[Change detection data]

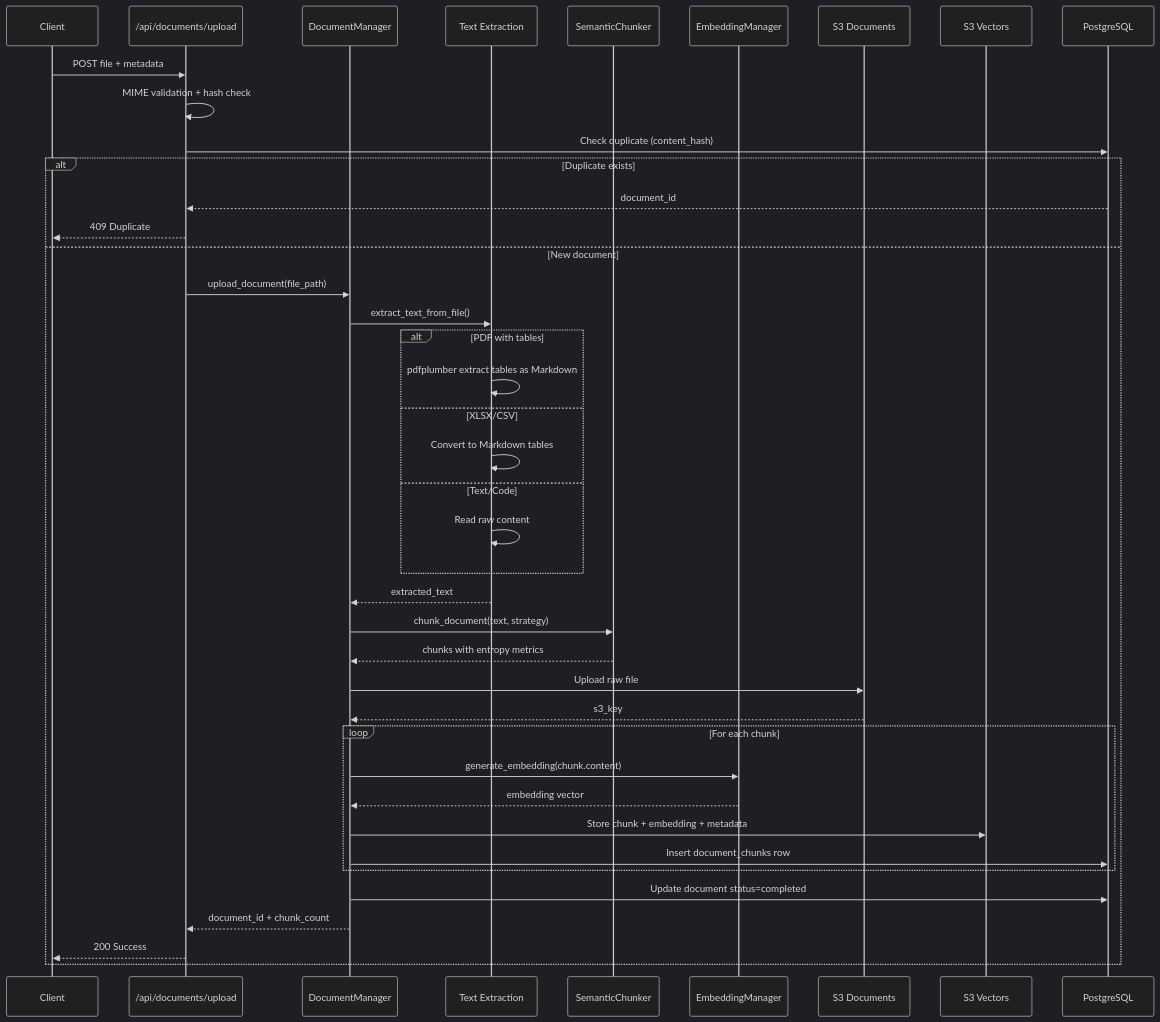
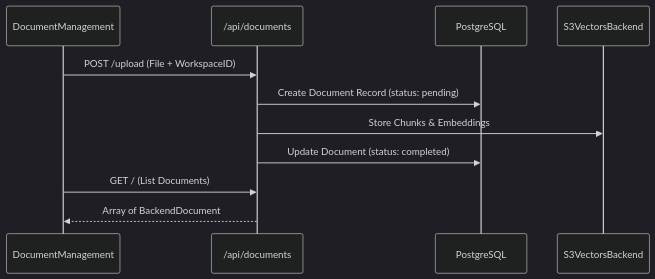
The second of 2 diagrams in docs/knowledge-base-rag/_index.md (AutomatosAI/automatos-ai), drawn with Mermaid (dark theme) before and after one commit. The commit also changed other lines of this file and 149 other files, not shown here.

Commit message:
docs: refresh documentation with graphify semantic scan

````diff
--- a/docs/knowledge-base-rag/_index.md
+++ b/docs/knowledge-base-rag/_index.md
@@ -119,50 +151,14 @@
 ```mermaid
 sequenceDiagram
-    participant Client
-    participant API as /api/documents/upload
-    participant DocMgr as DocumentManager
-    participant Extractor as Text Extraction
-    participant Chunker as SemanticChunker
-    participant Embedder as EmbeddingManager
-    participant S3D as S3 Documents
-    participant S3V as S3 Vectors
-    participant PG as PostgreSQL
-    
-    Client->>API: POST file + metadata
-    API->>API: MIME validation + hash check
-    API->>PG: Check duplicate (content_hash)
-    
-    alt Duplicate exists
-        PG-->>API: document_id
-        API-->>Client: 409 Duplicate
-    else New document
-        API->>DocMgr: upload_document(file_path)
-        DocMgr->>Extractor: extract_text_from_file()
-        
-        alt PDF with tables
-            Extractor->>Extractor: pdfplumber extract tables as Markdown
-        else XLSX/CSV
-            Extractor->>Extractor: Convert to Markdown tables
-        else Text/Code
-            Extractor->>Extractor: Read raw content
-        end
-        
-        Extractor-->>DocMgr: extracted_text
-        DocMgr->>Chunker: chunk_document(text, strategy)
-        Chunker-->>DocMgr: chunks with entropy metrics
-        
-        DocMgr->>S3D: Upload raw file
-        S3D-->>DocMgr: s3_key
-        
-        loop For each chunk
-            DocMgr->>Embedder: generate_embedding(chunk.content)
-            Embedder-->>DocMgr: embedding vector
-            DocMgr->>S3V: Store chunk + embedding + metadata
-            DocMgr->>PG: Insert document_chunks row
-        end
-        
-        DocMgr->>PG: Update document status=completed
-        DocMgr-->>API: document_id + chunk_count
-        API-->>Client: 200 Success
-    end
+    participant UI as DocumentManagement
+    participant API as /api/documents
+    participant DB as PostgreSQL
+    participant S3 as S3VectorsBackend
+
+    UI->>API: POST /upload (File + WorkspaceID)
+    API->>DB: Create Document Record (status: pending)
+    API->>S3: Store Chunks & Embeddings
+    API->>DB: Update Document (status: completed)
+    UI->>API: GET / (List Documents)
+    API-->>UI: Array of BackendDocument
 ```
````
...
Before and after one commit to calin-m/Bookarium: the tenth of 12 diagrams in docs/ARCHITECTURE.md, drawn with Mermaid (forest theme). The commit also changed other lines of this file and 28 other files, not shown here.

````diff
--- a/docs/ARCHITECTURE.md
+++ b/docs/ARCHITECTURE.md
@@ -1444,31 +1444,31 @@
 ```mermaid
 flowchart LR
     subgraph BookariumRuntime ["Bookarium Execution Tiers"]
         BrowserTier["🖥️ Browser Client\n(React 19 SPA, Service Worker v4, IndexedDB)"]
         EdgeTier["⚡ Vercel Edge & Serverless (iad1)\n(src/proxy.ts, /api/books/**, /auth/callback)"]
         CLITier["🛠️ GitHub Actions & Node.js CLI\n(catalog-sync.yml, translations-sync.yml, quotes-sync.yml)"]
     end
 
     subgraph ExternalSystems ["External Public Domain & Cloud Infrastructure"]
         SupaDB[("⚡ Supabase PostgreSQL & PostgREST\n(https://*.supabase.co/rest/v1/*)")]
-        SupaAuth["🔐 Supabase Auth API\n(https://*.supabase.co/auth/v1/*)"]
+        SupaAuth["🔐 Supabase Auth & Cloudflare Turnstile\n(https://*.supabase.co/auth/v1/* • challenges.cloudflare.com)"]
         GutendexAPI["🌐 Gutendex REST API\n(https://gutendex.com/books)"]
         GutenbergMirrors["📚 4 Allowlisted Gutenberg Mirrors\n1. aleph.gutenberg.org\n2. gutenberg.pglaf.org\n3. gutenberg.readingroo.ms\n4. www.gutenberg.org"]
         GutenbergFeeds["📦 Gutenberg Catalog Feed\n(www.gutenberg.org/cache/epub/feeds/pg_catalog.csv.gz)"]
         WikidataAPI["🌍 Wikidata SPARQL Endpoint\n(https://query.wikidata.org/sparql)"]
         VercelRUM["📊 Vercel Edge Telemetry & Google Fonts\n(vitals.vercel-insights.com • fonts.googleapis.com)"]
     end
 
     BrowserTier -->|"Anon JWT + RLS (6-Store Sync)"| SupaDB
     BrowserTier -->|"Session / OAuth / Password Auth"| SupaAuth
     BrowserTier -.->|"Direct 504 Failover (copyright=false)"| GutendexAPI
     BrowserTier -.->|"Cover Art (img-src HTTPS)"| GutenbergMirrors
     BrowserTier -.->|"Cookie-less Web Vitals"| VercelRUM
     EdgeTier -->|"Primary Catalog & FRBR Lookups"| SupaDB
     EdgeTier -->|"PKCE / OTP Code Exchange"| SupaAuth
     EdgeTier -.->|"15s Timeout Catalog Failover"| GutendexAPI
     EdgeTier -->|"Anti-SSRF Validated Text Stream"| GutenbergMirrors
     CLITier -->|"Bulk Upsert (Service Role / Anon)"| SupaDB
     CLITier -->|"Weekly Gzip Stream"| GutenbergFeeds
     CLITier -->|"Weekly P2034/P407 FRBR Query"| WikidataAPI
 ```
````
...
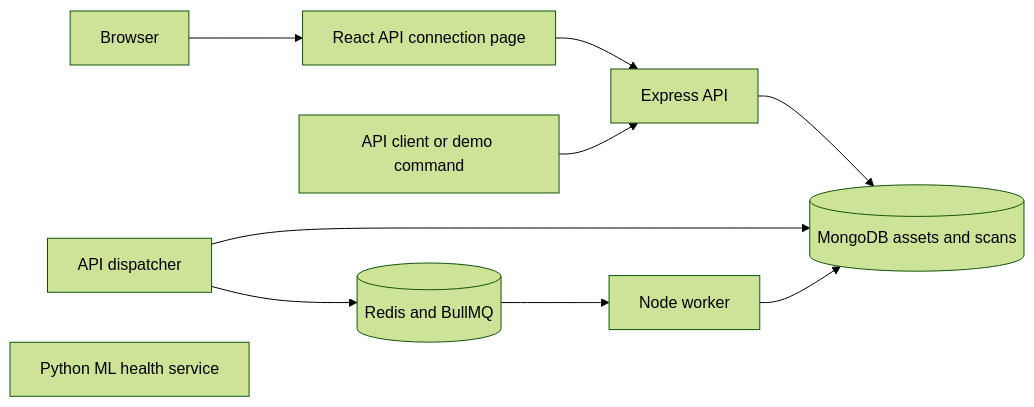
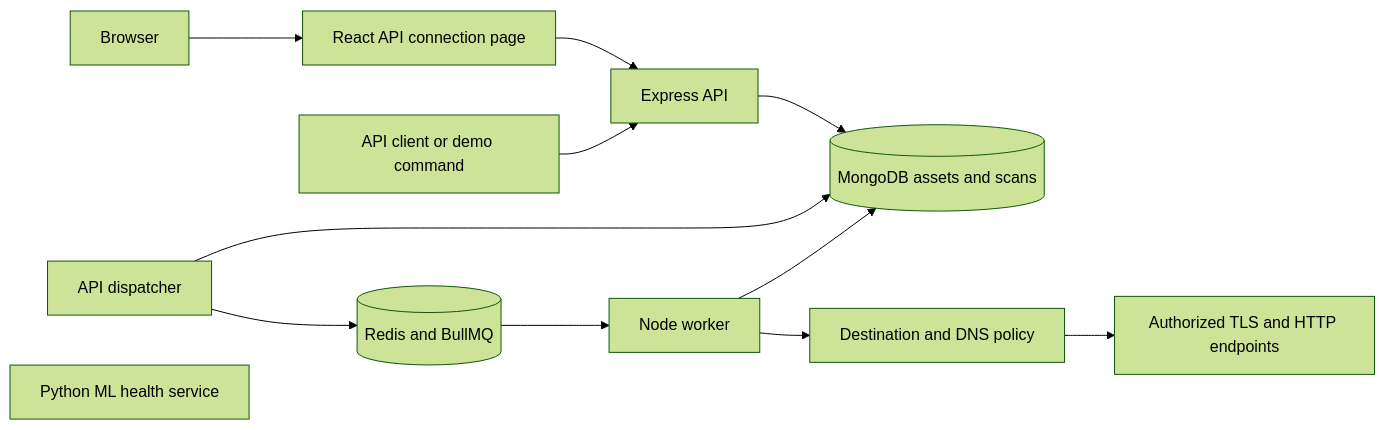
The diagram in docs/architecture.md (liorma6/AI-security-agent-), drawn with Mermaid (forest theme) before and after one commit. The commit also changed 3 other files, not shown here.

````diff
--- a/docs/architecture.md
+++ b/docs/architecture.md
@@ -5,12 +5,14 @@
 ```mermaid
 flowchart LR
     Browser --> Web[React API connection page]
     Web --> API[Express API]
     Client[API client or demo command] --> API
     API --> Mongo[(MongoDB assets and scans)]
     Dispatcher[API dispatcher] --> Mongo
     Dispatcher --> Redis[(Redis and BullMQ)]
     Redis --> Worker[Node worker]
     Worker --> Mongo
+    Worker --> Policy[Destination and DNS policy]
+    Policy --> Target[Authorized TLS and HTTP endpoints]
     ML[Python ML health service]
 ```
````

[Assigned task]
Search the data for "Bookarium". Copy each line that has it.

[Written reply]
Before and after one commit to calin-m/Bookarium: the tenth of 12 diagrams in docs/ARCHITECTURE.md, drawn with Mermaid (forest theme). The commit also changed other lines of this file and 28 other files, not shown here.
     subgraph BookariumRuntime ["Bookarium Execution Tiers"]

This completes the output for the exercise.